Your objective ::
Go through the records and report each line in which the word "InitDevtoolsMessage" occurs.

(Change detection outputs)

┏━━

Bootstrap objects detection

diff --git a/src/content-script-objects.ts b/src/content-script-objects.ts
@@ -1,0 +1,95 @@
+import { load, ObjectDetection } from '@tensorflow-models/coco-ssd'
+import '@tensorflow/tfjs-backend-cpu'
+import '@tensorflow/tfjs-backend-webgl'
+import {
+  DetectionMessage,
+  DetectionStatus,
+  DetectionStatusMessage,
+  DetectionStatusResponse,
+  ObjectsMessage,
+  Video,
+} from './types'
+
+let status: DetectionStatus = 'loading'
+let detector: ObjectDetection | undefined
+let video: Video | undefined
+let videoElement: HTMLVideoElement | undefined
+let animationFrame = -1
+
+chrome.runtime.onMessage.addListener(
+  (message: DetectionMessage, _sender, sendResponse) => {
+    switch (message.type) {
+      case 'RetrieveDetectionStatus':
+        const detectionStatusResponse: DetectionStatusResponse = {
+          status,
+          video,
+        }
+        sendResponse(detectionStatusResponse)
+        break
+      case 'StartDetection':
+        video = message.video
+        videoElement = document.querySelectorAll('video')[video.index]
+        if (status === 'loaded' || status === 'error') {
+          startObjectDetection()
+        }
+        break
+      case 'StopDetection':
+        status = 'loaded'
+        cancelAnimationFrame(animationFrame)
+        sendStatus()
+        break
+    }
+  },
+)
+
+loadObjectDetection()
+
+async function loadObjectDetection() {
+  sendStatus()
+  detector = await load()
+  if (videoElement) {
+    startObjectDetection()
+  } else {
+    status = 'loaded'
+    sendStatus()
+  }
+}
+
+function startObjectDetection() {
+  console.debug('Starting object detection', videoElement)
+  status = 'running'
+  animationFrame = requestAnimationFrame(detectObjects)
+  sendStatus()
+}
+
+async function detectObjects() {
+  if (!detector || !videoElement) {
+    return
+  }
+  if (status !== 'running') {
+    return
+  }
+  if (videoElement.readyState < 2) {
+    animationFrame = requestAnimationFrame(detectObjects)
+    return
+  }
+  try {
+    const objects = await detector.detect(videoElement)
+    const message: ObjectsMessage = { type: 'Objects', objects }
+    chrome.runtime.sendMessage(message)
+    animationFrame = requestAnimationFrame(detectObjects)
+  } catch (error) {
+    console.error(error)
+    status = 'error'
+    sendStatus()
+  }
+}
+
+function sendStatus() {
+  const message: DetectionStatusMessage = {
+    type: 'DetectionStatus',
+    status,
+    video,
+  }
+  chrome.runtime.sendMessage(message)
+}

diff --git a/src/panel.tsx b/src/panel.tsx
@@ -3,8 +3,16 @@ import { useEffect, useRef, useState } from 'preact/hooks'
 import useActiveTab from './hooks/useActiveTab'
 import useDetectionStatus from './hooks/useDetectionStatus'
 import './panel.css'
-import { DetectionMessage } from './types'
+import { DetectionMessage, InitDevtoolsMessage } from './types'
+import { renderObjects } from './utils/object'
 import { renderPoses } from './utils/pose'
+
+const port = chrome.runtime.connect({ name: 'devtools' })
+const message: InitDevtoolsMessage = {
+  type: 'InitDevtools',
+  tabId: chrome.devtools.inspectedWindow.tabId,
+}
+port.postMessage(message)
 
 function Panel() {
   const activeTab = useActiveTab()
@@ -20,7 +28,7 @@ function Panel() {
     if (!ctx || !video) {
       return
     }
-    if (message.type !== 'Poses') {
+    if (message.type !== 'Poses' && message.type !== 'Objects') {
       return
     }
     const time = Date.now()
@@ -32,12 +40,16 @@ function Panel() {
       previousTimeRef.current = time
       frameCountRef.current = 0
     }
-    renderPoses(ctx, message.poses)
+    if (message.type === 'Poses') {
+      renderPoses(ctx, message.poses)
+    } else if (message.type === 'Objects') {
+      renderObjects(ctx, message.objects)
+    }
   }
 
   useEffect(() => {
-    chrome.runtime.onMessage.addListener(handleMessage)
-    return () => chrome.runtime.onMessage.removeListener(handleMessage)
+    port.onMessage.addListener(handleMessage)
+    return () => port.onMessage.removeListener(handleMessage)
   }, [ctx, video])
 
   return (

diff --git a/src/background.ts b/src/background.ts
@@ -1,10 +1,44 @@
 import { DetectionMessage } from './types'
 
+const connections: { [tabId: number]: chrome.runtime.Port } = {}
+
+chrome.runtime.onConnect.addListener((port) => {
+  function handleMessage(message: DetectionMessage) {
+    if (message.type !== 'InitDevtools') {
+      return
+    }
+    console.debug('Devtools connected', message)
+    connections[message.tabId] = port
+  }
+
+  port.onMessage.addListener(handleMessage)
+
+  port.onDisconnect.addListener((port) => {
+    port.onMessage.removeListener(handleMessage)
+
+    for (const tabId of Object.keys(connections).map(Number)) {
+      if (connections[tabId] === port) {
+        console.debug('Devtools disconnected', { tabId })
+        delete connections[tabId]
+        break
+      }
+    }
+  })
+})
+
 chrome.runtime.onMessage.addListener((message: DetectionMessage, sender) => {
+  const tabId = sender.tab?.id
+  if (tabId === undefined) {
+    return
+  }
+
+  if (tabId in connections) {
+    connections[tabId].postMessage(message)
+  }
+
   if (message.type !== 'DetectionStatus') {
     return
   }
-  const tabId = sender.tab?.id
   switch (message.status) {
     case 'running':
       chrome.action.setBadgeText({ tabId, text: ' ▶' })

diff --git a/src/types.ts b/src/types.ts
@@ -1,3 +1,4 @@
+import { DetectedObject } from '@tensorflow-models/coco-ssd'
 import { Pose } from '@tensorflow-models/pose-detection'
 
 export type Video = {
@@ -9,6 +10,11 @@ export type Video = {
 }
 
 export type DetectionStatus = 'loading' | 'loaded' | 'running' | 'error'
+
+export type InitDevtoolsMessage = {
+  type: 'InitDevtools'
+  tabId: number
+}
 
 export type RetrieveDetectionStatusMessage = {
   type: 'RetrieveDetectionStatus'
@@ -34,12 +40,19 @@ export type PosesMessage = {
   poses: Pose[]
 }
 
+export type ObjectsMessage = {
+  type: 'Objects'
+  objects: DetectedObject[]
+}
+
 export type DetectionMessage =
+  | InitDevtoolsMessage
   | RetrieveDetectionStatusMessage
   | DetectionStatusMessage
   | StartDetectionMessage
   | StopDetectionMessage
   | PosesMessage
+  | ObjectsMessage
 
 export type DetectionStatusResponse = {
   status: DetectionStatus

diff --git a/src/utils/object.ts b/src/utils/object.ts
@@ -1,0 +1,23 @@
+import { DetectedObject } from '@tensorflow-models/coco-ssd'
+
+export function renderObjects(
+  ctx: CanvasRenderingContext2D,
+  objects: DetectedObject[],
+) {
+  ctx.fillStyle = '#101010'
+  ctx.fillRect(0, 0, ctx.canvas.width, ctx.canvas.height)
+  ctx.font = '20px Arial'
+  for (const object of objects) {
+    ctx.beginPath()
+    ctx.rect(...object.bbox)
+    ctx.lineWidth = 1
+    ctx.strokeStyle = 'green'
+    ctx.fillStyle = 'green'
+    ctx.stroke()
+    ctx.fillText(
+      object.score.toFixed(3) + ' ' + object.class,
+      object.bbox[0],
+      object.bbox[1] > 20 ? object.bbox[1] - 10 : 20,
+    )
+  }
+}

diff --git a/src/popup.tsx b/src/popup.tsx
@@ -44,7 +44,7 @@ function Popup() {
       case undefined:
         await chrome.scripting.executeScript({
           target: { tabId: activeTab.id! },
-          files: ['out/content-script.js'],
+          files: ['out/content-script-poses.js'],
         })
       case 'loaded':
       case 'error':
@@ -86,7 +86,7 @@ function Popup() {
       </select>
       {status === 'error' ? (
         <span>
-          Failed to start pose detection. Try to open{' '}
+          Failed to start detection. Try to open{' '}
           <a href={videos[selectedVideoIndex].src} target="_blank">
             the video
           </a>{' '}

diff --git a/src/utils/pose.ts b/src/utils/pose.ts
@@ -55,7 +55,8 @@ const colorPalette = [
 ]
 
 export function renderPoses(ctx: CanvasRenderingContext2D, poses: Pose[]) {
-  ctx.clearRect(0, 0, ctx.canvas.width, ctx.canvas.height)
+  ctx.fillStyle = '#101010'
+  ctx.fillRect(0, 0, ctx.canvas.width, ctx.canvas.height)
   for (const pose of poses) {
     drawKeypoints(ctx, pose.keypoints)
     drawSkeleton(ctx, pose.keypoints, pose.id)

┗━━

Written answer ::
+import { DetectionMessage, InitDevtoolsMessage } from './types'
+const message: InitDevtoolsMessage = {
+export type InitDevtoolsMessage = {
+  | InitDevtoolsMessage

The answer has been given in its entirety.